The unusual life cycle of the tunicate. Photo credit: University of Washington, used with permission with Florida Master Naturalist program
During their short (just hours-long) larval stage, the tunicate larvae uses its nerve cord (supported by a notochord similar to a vertebrate spine) to communicate with a cerebral vesicle, which works like a brain. Similar to fish, this primitive brain uses an otolith to orient itself in the water, and an eyespot to detect light. These brain-like tools are utilized to locate an appropriate location to settle permanently. Using a sticky substance, the tunicate will attach its head directly to a hard surface (rocks, boats, docks, etc.) and go through a metamorphosis of sorts. The tunicate reabsorbs its tail and starts forming the shape and structure it needs for adulthood.
As an adult, the organism has a barrel shape covered by a tough tunic-like skin (hence “tunicate”). Adult bodies have two siphons, one to bring water in, another to shoot it out (giving them their other nickname, the sea squirt). The water passes through an atrium with organs that allow it to filter feed, trapping plankton and oxygen. The tunicates will spend most of their lives attached to a surface, pumping water in and out as filter feeders. They may be solitary or live in colonies, and vary widely in color and shape, lending variety to those chunks of sea pork found washing up.

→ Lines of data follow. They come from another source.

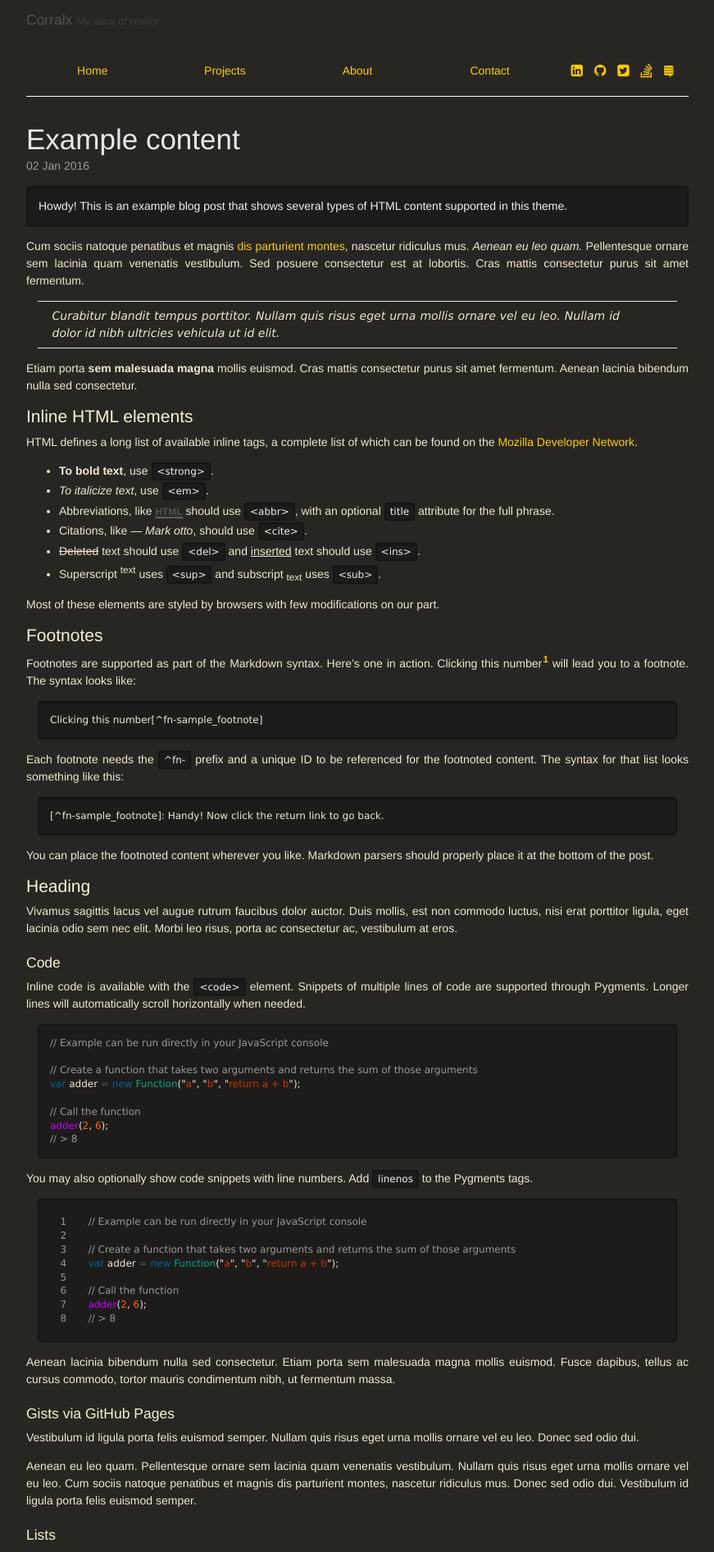
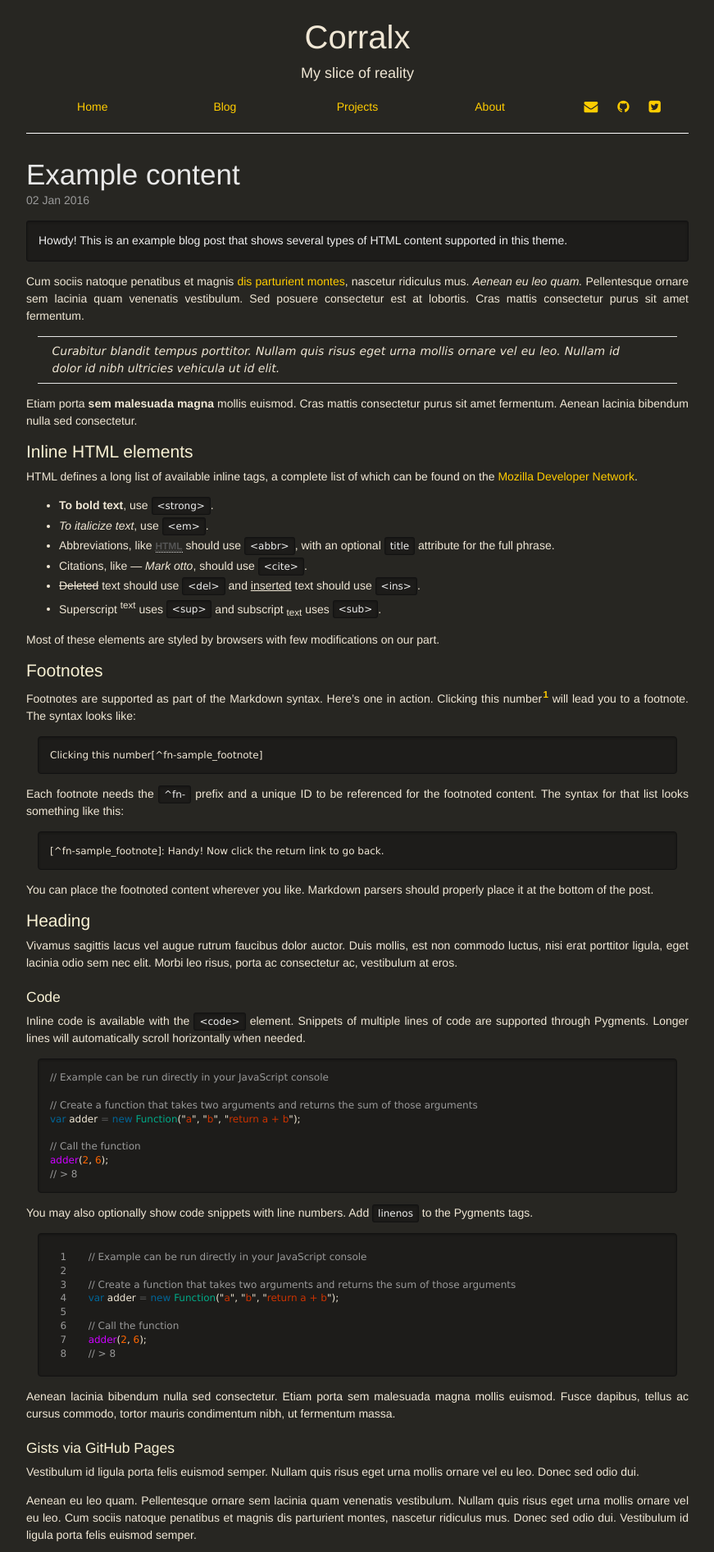
Before and after one commit to Corralx/corralx.github.io, a Jekyll site: the page built from _posts/2016-01-02-example-content.md, in a window 1280 px wide. Shown: the top 1893 px of the page at 82% size, without its empty margins (204-1075 px from the left). Built offline with Jekyll 4.4.1, drawn with Linux system fonts in a browser that asks for light colours; some web fonts are replaced.

Commit message:
First working menu

```diff
--- a/_includes/head.html
+++ b/_includes/head.html
@@ -10,9 +10,13 @@
     {% endif %}
   </title>
 
-  <script id="navbar-script" async src="{{ site.baseurl }}/public/responsive-nav.min.js"></script>
+  <script src="https://ajax.googleapis.com/ajax/libs/jquery/1.12.2/jquery.min.js"></script>
+  <script src="{{ site.baseurl }}/public/jquery.slicknav.min.js"></script>
+
+  <!--
   <link rel="preload" href="{{ site.baseurl }}/styles.css" as="style" onload="this.rel='stylesheet'">
   <noscript><link rel="stylesheet" href="{{ site.baseurl }}/styles.css"></noscript>
+  -->
   <link rel="stylesheet" href="{{ site.baseurl }}/styles.css">
   <link rel="shortcut icon" href="{{ site.baseurl }}/public/favicon.ico">
   <link rel="alternate" type="application/atom+xml" title="{{ site.title }}" href="{{ site.baseurl }}/atom.xml">
--- a/_layouts/default.html
+++ b/_layouts/default.html
@@ -7,15 +7,23 @@
 
     <div class="container content">
       <header class="masthead">
+      	<!--
         <h3 class="masthead-title">
           <a href="{{ site.baseurl }}/" title="Home">{{ site.title }}</a>
           <small>{{ site.tagline }}</small>
         </h3>
+		-->
 
-        <nav class="nav-collapse">
+		<h1>{{ site.title }}</h1>
+		<h2>{{ site.tagline }}</h2>
+
+        <nav id="menu">
           <ul>
             <li>
               <a class="fill" href="{{ site.baseurl }}/" title="Home">Home</a>
+            </li>
+            <li>
+              <a class="fill" href="{{ site.baseurl }}/blog">Blog</a>
             </li>
             <li>
               <a class="fill" href="{{ site.baseurl }}/projects" title="Projects">Projects</a>
@@ -24,14 +32,16 @@
               <a class="fill" href="{{ site.baseurl }}/about" title="About">About</a>
             </li>
             <li>
-              <a class="fill" href="mailto:{{ site.author.email }}">Contact</a>
-            </li>
-            <li>
+              <a class="icon" href="mailto:{{ site.author.email }}"><i class="fa fa-envelope"></i></a>
+              <!--
               <a class="icon" href="https://linkedin.com/in/{{ site.author.linkedin }}" target="_blank"><i class="fa fa-linkedin-square"></i></a>
+              -->
               <a class="icon" href="https://github.com/{{ site.author.github }}" target="_blank"><i class="fa fa-github"></i></a>
               <a class="icon" href="https://twitter.com/{{ site.author.twitter }}" target="_blank"><i class="fa fa-twitter-square"></i></a>
+              <!--
               <a class="icon" href="https://stackoverflow.com/users/{{ site.author.stackoverflow }}" target="_blank"><i class="fa fa-stack-overflow"></i></a>
               <a class="icon" href="https://stackexchange.com/users/{{ site.author.stackexchange }}" target="_blank"><i class="fa fa-stack-exchange"></i></a>
+              -->
             </li>
           </ul>
         </nav>
--- a/_posts/2016-01-02-example-content.md
+++ b/_posts/2016-01-02-example-content.md
@@ -120,9 +120,9 @@ Integer posuere erat a ante venenatis dapibus posuere velit aliquet. Morbi leo r
 
 Quisque consequat sapien eget quam rhoncus, sit amet laoreet diam tempus. Aliquam aliquam metus erat, a pulvinar turpis suscipit at.
 
-![placeholder](http://placehold.it/800x400 "Large example image")
-![placeholder](http://placehold.it/400x200 "Medium example image")
-![placeholder](http://placehold.it/200x200 "Small example image")
+![placeholder](https://placehold.it/800x400 "Large example image")
+![placeholder](https://placehold.it/400x200 "Medium example image")
+![placeholder](https://placehold.it/200x200 "Small example image")
 
 ### Tables
 
--- a/_sass/_masthead.scss
+++ b/_sass/_masthead.scss
@@ -3,23 +3,102 @@
 // Super small header above the content for site name and short description.
 
 .masthead {
-  padding-top:    1rem;
-  padding-bottom: 0;
-  margin: 0;
+  padding: 0;
+  margin: 0 0 2rem 0;
+  width: 100%;
+  height: auto;
+  text-align: center;
+
+  h1
+  {
+    color: $body-color;
+    font-family: "OpenSans-Light", "Helvetica Neue", Helvetica, Arial, sans-serif;
+    font-weight: normal;
+    font-size: 40px;
+    line-height: 1.2;
+    padding: 1.5rem 0 0 0;
+    margin: 0;
+  }
+
+  h2
+  {
+    color: $body-color;
+    font-family: "OpenSans-Light", "Helvetica Neue", Helvetica, Arial, sans-serif;
+    font-weight: normal;
+    font-size: 18px;
+    line-height: 1.2;
+    padding: 0.7rem 0 0 0;
+    margin: 0;
+  }
 }
 
-.masthead-title {
-  margin-top: 0;
-  margin-bottom: 0;
-  color: $gray-4;
+#menu {
+  padding: 0;
+  margin: 0;
+  border-bottom: 1px solid #fff;
 
-  a {
-    color: inherit;
+  ul {
+    margin: 0;
+    padding: 0;
+    display: -webkit-flex;
+    display: -webkit-box;
+    display: -ms-flexbox;
+    display: flex;
+    -webkit-justify-content: space-between;
+    -webkit-box-pack: justify;
+    -ms-flex-pack: justify;
+    justify-content: space-between;
+    list-style-type: none;
+    width: 100%;
+
+    li {
+      font-family: "OpenSans-Light", "Helvetica Neue", Helvetica, Arial, sans-serif;
+      font-weight: normal;
+      list-style: none;
+      -webkit-flex: 1 0;
+      -webkit-box-flex: 1;
+      -ms-flex: 1 0;
+      flex: 1 0;
+
+      a {
+        padding: 20px 0;
+        box-sizing: border-box;
+        display: inline-block;
+      }
+    }
+  }
+}
+
+#menu ul li .icon {
+  padding-top: 18px;
+  padding-bottom: 18px;
+  padding-left: 10px;
+  padding-right: 10px;
+  font-size: 120%;
+}
+
+
+.slicknav_btn {
+  background: $body-bg;
+}
+
+.slicknav_menu {
+  display: none;
+  background: $body-bg;
+}
+
+@media screen and (max-width: 850px) {
+  #menu {
+    display: none;
   }
 
-  small {
-    font-size: 75%;
-    font-weight: 400;
-    opacity: .5;
+  .slicknav_menu {
+    display: block;
+  }
+
+  .slicknav_nav a {
+    display: inline-block;
+    margin-left: 0;
+    margin-right: 0;
   }
 }
--- a/_sass/_type.scss
+++ b/_sass/_type.scss
@@ -96,52 +96,6 @@ a.fill {
   height: 100%;
 }
 
-.nav-collapse {
-  padding: 0;
-  margin: 20px 0 30px 0;
-  border-bottom: 1px solid #fff;
-
-  ul {
-    margin: 0;
-    padding: 0;
-    display: -webkit-flex;
-    display: -webkit-box;
-    display: -ms-flexbox;
-    display: flex;
-    -webkit-justify-content: space-between;
-    -webkit-box-pack: justify;
-    -ms-flex-pack: justify;
-    justify-content: space-between;
-    list-style-type: none;
-    width: 100%;
-
-    li {
-      font-family: "OpenSans-Light", "Helvetica Neue", Helvetica, Arial, sans-serif;
-      font-weight: normal;
-      list-style: none;
-      -webkit-flex: 1 0;
-      -webkit-box-flex: 1;
-      -ms-flex: 1 0;
-      flex: 1 0;
-      text-align: center;
-
-      a {
-        padding: 20px 0;
-        box-sizing: border-box;
-        display: inline-block;
-      }
-    }
-  }
-}
-
-ul li a.icon {
-  padding-top: 18px;
-  padding-bottom: 18px;
-  padding-left: 5px;
-  padding-right: 5px;
-  font-size: 120%;
-}
-
 // Markdown footnotes
 //
 // See the example content post for an example.
--- a/styles.scss
+++ b/styles.scss
@@ -3,7 +3,7 @@
 # only main files contain this front matter, not partials.
 ---
 
-{% include responsive-nav.css %}
+{% include slicknav.min.css %}
 
 @import "variables";
 @import "base";
```
Also changed, not shown: other parts of _layouts/default.html (+7 -6 lines), _includes/responsive-nav.css (deleted, +0 -49 lines), _includes/slicknav.min.css (added), public/jquery.slicknav.min.js (added), public/responsive-nav.min.js (deleted).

I am still awaiting positive identification from an expert on my green find to confirm that it is, indeed, a tunicate and not an unfamiliar plant. Consulting with Extension colleagues, for now we are pretty confidently going with green sea pork. If you have seen one of these before or something resembling sea pork, let us know! It is fascinating to see the variety and unusual shapes and colors.